*** Dataset content ***
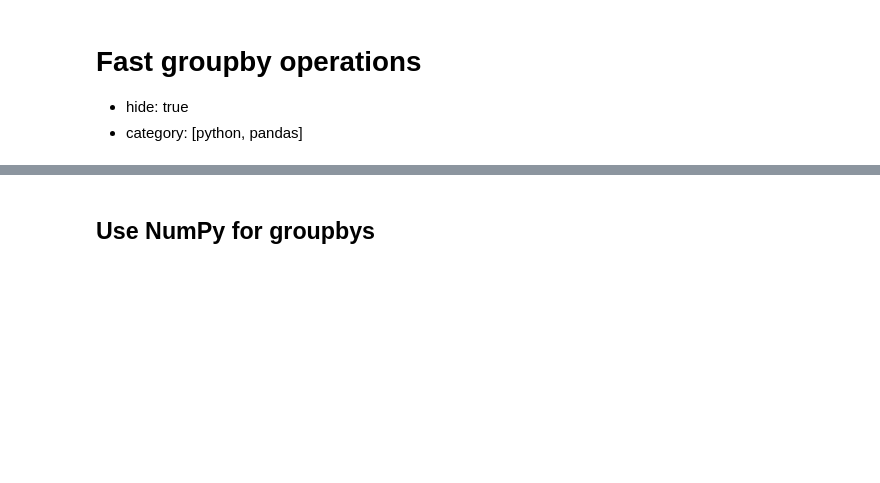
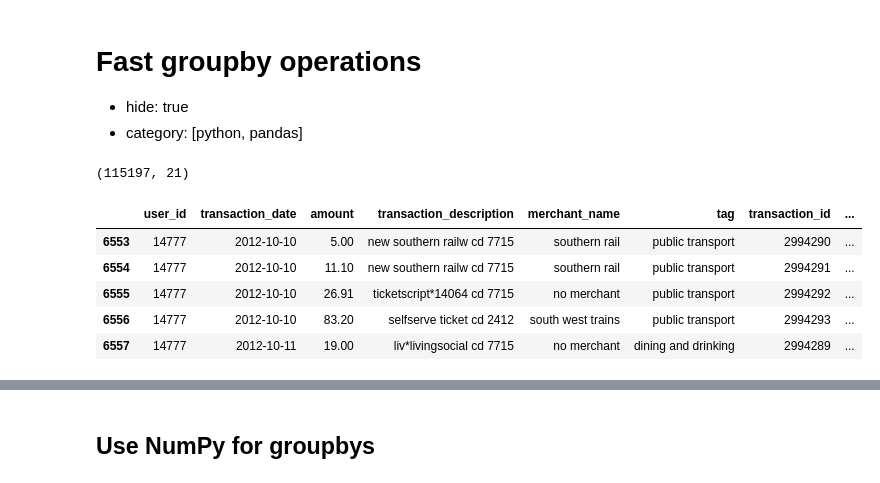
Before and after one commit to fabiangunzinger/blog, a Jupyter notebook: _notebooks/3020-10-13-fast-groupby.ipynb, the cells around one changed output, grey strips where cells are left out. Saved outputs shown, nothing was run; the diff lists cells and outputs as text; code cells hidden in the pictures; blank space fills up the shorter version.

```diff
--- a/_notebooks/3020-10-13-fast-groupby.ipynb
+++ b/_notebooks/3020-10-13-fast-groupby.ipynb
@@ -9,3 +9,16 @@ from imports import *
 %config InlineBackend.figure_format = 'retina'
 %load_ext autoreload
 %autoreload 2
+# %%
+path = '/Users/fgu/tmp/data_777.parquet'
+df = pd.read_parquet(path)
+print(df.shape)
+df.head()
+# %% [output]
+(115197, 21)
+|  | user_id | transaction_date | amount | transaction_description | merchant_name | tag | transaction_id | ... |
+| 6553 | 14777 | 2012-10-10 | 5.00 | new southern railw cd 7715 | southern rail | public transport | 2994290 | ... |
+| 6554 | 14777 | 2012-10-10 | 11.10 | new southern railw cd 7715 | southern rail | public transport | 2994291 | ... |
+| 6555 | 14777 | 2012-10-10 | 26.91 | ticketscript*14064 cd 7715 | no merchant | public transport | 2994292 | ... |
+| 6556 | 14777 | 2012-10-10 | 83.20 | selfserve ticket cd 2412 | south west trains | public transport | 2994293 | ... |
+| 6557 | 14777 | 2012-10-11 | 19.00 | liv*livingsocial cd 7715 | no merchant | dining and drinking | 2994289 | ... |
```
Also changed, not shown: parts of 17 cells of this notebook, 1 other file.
*** End of Dataset content ***
* Problem requirements:
Reproduce every line above containing "transport".

* Response to this task:
+| 6553 | 14777 | 2012-10-10 | 5.00 | new southern railw cd 7715 | southern rail | public transport | 2994290 | ... |
+| 6554 | 14777 | 2012-10-10 | 11.10 | new southern railw cd 7715 | southern rail | public transport | 2994291 | ... |
+| 6555 | 14777 | 2012-10-10 | 26.91 | ticketscript*14064 cd 7715 | no merchant | public transport | 2994292 | ... |
+| 6556 | 14777 | 2012-10-10 | 83.20 | selfserve ticket cd 2412 | south west trains | public transport | 2994293 | ... |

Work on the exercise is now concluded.